After recognising a certain need, the customer will start looking for information about a solution to this problem. During a consumer’s decision-making process and information gathering, he or she will pay more attention to what is already known about a product and the information that is being received from friends, family or other consumers. This because this type of information is possibly being perceived as more objective.
After collecting the required information the customer will start to evaluate the different alternatives that are being offered. Alternatives are being judged based on the personal value and preference and the product that is most suitable to his or her needs will possibly be chosen. Evaluation will depend on either the functionality of a product but also on the perceived value and reputation of a brand.
After evaluating the different alternatives and solutions for a consumer’s problem, he or she chooses a product or brand that meets these needs best and will possibly purchase this one.The purchase is depending on the previous steps including the perceived value of a product and a brand, however, it might also be affected by a shopping experience or quality, available promotion and discounts, etc.
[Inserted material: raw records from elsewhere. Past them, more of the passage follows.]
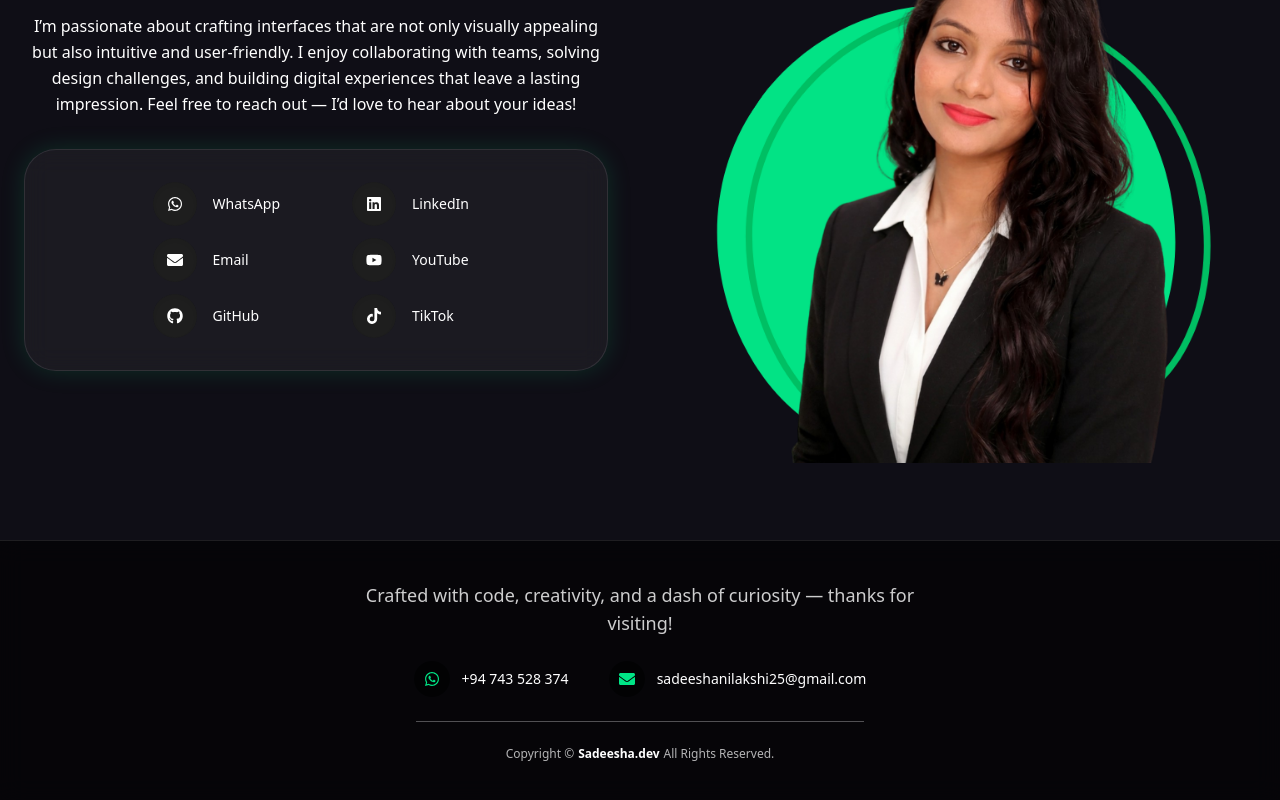
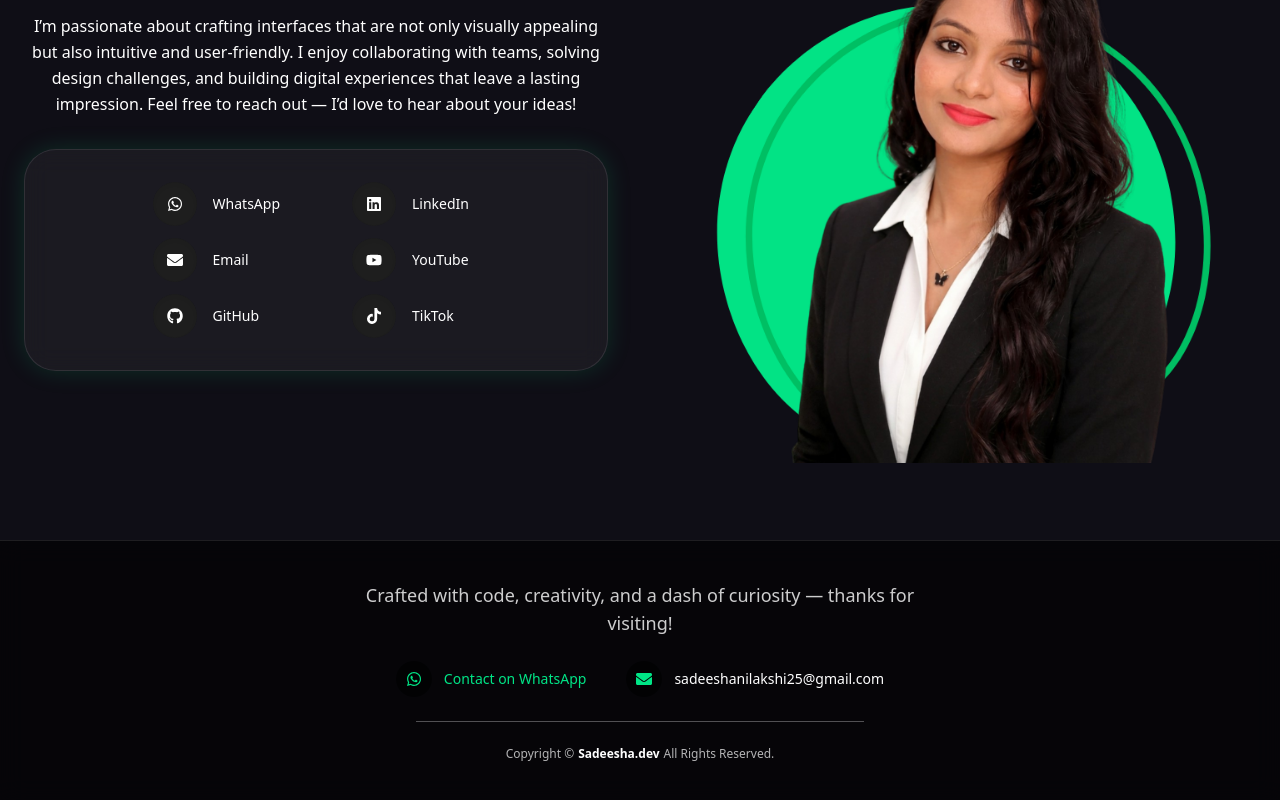
Before and after one commit to SadeeNilakshi/sadeesha.dev, a Next.js app: page / in a window 1280 px wide. Shown: the part 3369-4169 px from the top of the page. Built offline with nearby package versions, Linux system fonts and the light colour scheme; no server answers; the database is empty.

Commit message:
new footer update

```diff
--- a/app/components/sections/Footer.tsx
+++ b/app/components/sections/Footer.tsx
@@ -2,27 +2,35 @@ import { FaWhatsapp, FaEnvelope } from "react-icons/fa";
 
 export default function Footer() {
   return (
-    <footer id="footer" className="w-full bg-black/60 backdrop-blur-md border-t border-white/10 text-white px-4 sm:px-6 py-10">
+    <footer
+      id="footer"
+      className="w-full bg-black/60 backdrop-blur-md border-t border-white/10 text-white px-4 sm:px-6 py-10"
+    >
       <div className="max-w-6xl mx-auto flex flex-col items-center gap-6">
-
         {/* TEXT */}
         <p className="text-center text-sm sm:text-lg font-lato text-white/80 max-w-xl">
-          Crafted with code, creativity, and a dash of curiosity — thanks for visiting!
+          Crafted with code, creativity, and a dash of curiosity — thanks for
+          visiting!
         </p>
 
         {/* CONTACT INFO */}
         <div className="flex flex-col sm:flex-row items-center gap-4 sm:gap-10 w-full sm:w-auto">
-
           {/* WhatsApp */}
-          <div className="flex items-center gap-3">
+          <a
+            href="https://wa.me/94743528374"
+            target="_blank"
+            rel="noopener noreferrer"
+            type="link"
+            className="flex items-center gap-3"
+          >
             <div className="w-8 h-8 sm:w-9 sm:h-9 rounded-full bg-black/60 flex items-center justify-center text-[#00E586]">
               <FaWhatsapp className="text-sm sm:text-base" />
             </div>
-            <span className="text-xs sm:text-sm text-white">
-              +94&nbsp;743&nbsp;528&nbsp;374
+
+            <span className="text-xs sm:text-sm text-[#00E586]">
+              Contact on WhatsApp
             </span>
-          </div>
-
+          </a>
           {/* Email */}
           <div className="flex items-center gap-3 min-w-0">
             <div className="w-8 h-8 sm:w-9 sm:h-9 rounded-full bg-black/60 flex items-center justify-center text-[#00E586]">
@@ -32,7 +40,6 @@ export default function Footer() {
               sadeeshanilakshi25@gmail.com
             </span>
           </div>
-
         </div>
 
         {/* DIVIDER */}
@@ -44,7 +51,6 @@ export default function Footer() {
           <strong className="text-white font-semibold">Sadeesha.dev</strong>
           <span>All Rights Reserved.</span>
         </div>
-
       </div>
     </footer>
   );
--- a/app/layout.tsx
+++ b/app/layout.tsx
@@ -4,6 +4,7 @@ import type { Metadata } from "next";
 import { Inter, Lato } from "next/font/google";
 import "./globals.css";
 import Navbar from "./components/Navbar";
+
 
 const inter = Inter({
   subsets: ["latin"],
```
After purchasing a product, the customer will evaluate the whole process, including the product itself. He or she will feel delighted when expectations are met, or disappointed if the product fails to meet these. When evaluations are positive, stages of information search and evaluation of alternatives will be minimised the next time and the consumer will possibly be more inclined to buy with the same brand. This probably results in customer loyalty. This post-purchase evaluation might therefore be important regarding the future consequences it has for a brand. Consumers that have a positive experience will likely also share this opinion through word of mouth or other communication channels.